Later, on a friend’s recommendation, he saw a physiotherapist. His therapist, Ms Jaclyn Chow of Heart & Lung Physio, said there are things that can be done to improve one’s breathing and body conditioning while one waits for recovery.
Inactivity, meanwhile, could lead to structural changes like losing muscle mass, which could lead to longer-term issues.
INFLAMMATION, NARROWING AIRWAYS
Ms Chow explained that the SARS-CoV-2 virus “hooks” onto angiotensin-converting enzyme 2 (ACE2) receptors in the body, and these cells are concentrated in the upper airways.
“Even when you (test) negative, there might still be some inflammation, that’s why people have residual symptoms … it also causes sensitivity to the receptors when it detects stimuli like dust, change in temperature or wind blowing on your face,” she said.
This could be why some people have a dry cough even after testing negative for COVID-19. The sensitivity may also cause airways to narrow – resulting in “air hunger”, and can also cause a feeling of not being able to breathe out fully.
Mr Tan has since learned techniques and exercises to help him breathe better, and is on an endurance exercise programme. He’s much more conscious of his breathing and posture, and that has helped him to manage the episodes of breathlessness, he said.
NCID’s Dr Young said that post-acute COVID syndrome is “complex and highly variable”.
“Investigation and treatment is tailored to the individual and the symptoms they are experiencing,” he said.
“Fortunately for the majority, post-acute COVID syndrome is a self-limiting condition and does not require medication. Most will recover with time and a (gradual) return to exercise and other usual activities.”
Lung specialist Dr Yang warned against deliberately trying to catch COVID-19 to “get immunity”, saying that there can be long-term implications after contracting the virus.
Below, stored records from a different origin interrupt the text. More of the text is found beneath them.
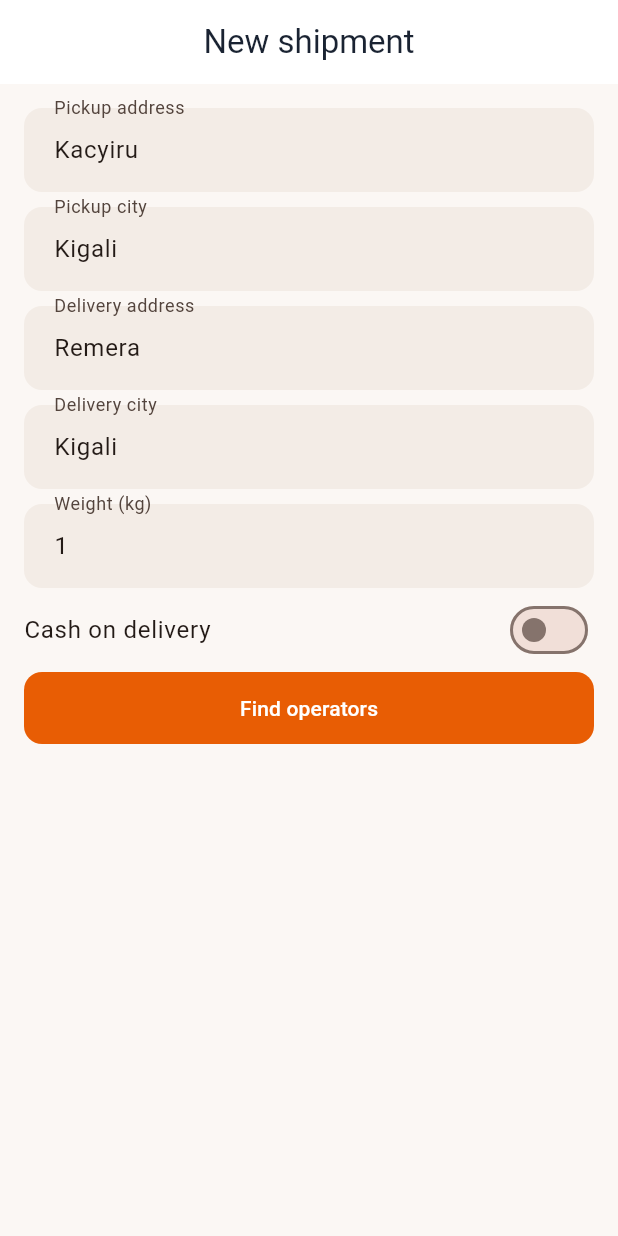
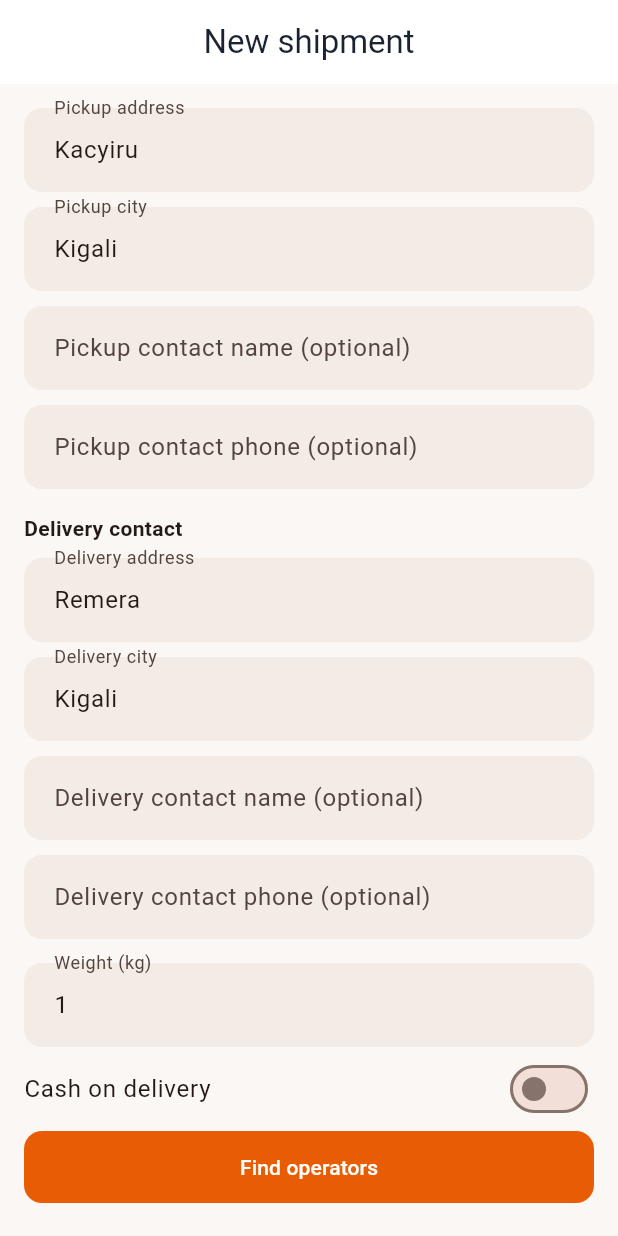
Before and after one commit to devslabio/tumanow, a Flutter app: the NewShipmentScreen screen opened by its route, on a phone screen of 412 x 824 dp. Run offline on Flutter 3.47's test engine with Material 3 defaults, Android fonts, the phone set to English and light mode, and no system bars; our stand-ins replace dio, flutter_riverpod, go_router, shared_preferences; accounts and stored records are empty.

Commit message:
feat(customer mobile): add shipment contacts, timestamps, and tracking

```diff
--- a/apps/mobile/lib/core/router/app_router.dart
+++ b/apps/mobile/lib/core/router/app_router.dart
@@ -58,7 +58,13 @@ final goRouterProvider = Provider<GoRouter>((ref) {
             path: '/shipments',
             builder: (context, state) => const ShipmentsScreen(),
           ),
-          GoRoute(path: '/track', builder: (context, state) => const TrackScreen()),
+          GoRoute(
+            path: '/track',
+            builder: (context, state) => TrackScreen(
+              trackingNumber: state.uri.queryParameters['number'],
+              autoTrack: state.uri.queryParameters['autoTrack'] == 'true',
+            ),
+          ),
           GoRoute(
             path: '/notifications',
             builder: (context, state) => const NotificationsScreen(),
--- a/apps/mobile/lib/features/shipments/new_shipment_screen.dart
+++ b/apps/mobile/lib/features/shipments/new_shipment_screen.dart
@@ -15,6 +15,10 @@ class _NewShipmentScreenState extends ConsumerState<NewShipmentScreen> {
   final _pickupCity = TextEditingController(text: 'Kigali');
   final _delivery = TextEditingController(text: 'Remera');
   final _deliveryCity = TextEditingController(text: 'Kigali');
+  final _pickupContactName = TextEditingController();
+  final _pickupContactPhone = TextEditingController();
+  final _deliveryContactName = TextEditingController();
+  final _deliveryContactPhone = TextEditingController();
   final _weight = TextEditingController(text: '1');
   bool _isCod = false;
   bool _loading = false;
@@ -27,6 +31,10 @@ class _NewShipmentScreenState extends ConsumerState<NewShipmentScreen> {
     _pickupCity.dispose();
     _delivery.dispose();
     _deliveryCity.dispose();
+    _pickupContactName.dispose();
+    _pickupContactPhone.dispose();
+    _deliveryContactName.dispose();
+    _deliveryContactPhone.dispose();
     _weight.dispose();
     super.dispose();
   }
@@ -61,8 +69,16 @@ class _NewShipmentScreenState extends ConsumerState<NewShipmentScreen> {
         'operatorId': _selectedOperatorId,
         'pickupAddress': _pickup.text.trim(),
         'pickupCity': _pickupCity.text.trim(),
+        if (_pickupContactName.text.trim().isNotEmpty)
+          'pickupContactName': _pickupContactName.text.trim(),
+        if (_pickupContactPhone.text.trim().isNotEmpty)
+          'pickupContactPhone': _pickupContactPhone.text.trim(),
         'deliveryAddress': _delivery.text.trim(),
         'deliveryCity': _deliveryCity.text.trim(),
+        if (_deliveryContactName.text.trim().isNotEmpty)
+          'deliveryContactName': _deliveryContactName.text.trim(),
+        if (_deliveryContactPhone.text.trim().isNotEmpty)
+          'deliveryContactPhone': _deliveryContactPhone.text.trim(),
         'deliveryService': 'STANDARD',
         'estimatedDistanceKm': 5,
         'isCod': _isCod,
@@ -75,7 +91,12 @@ class _NewShipmentScreenState extends ConsumerState<NewShipmentScreen> {
         ],
       });
       if (!mounted) return;
-      context.go('/shipments/${shipment['id']}');
+      final trackingNumber = shipment['trackingNumber']?.toString();
+      if (trackingNumber == null || trackingNumber.isEmpty) {
+        context.go('/shipments/${shipment['id']}');
+        return;
+      }
+      context.go('/track?number=${Uri.encodeComponent(trackingNumber)}&autoTrack=true');
     } catch (e) {
       if (!mounted) return;
       ScaffoldMessenger.of(context).showSnackBar(SnackBar(content: Text('$e')));
@@ -95,10 +116,36 @@ class _NewShipmentScreenState extends ConsumerState<NewShipmentScreen> {
           const SizedBox(height: 10),
           TextField(controller: _pickupCity, decoration: const InputDecoration(labelText: 'Pickup city')),
           const SizedBox(height: 10),
+          TextField(
+            controller: _pickupContactName,
+            textCapitalization: TextCapitalization.words,
+            decoration: const InputDecoration(labelText: 'Pickup contact name (optional)'),
+          ),
+          const SizedBox(height: 10),
+          TextField(
+            controller: _pickupContactPhone,
+            keyboardType: TextInputType.phone,
+            decoration: const InputDecoration(labelText: 'Pickup contact phone (optional)'),
+          ),
+          const SizedBox(height: 16),
+          const Text('Delivery contact', style: TextStyle(fontWeight: FontWeight.w700)),
+          const SizedBox(height: 10),
           TextField(controller: _delivery, decoration: const InputDecoration(labelText: 'Delivery address')),
           const SizedBox(height: 10),
           TextField(controller: _deliveryCity, decoration: const InputDecoration(labelText: 'Delivery city')),
           const SizedBox(height: 10),
+          TextField(
+            controller: _deliveryContactName,
+            textCapitalization: TextCapitalization.words,
+            decoration: const InputDecoration(labelText: 'Delivery contact name (optional)'),
+          ),
+          const SizedBox(height: 10),
+          TextField(
+            controller: _deliveryContactPhone,
+            keyboardType: TextInputType.phone,
+            decoration: const InputDecoration(labelText: 'Delivery contact phone (optional)'),
+          ),
+          const SizedBox(height: 16),
           TextField(controller: _weight, keyboardType: TextInputType.number, decoration: const InputDecoration(labelText: 'Weight (kg)')),
           SwitchListTile(
             contentPadding: EdgeInsets.zero,
```
Also changed, not shown: apps/mobile/lib/features/shipments/shipment_date.dart (added, +27 -0 lines), apps/mobile/lib/features/shipments/shipment_detail_screen.dart (+35 -0 lines), apps/mobile/lib/features/shipments/shipments_screen.dart (+7 -2 lines), apps/mobile/lib/features/track/track_screen.dart (+14 -3 lines), 1 other file.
He added: “Employees and employers should recognise that this is a problem that we are facing, they are not trying to malinger or trying to find ways to escape work. And I think people should understand when people have all these symptoms.”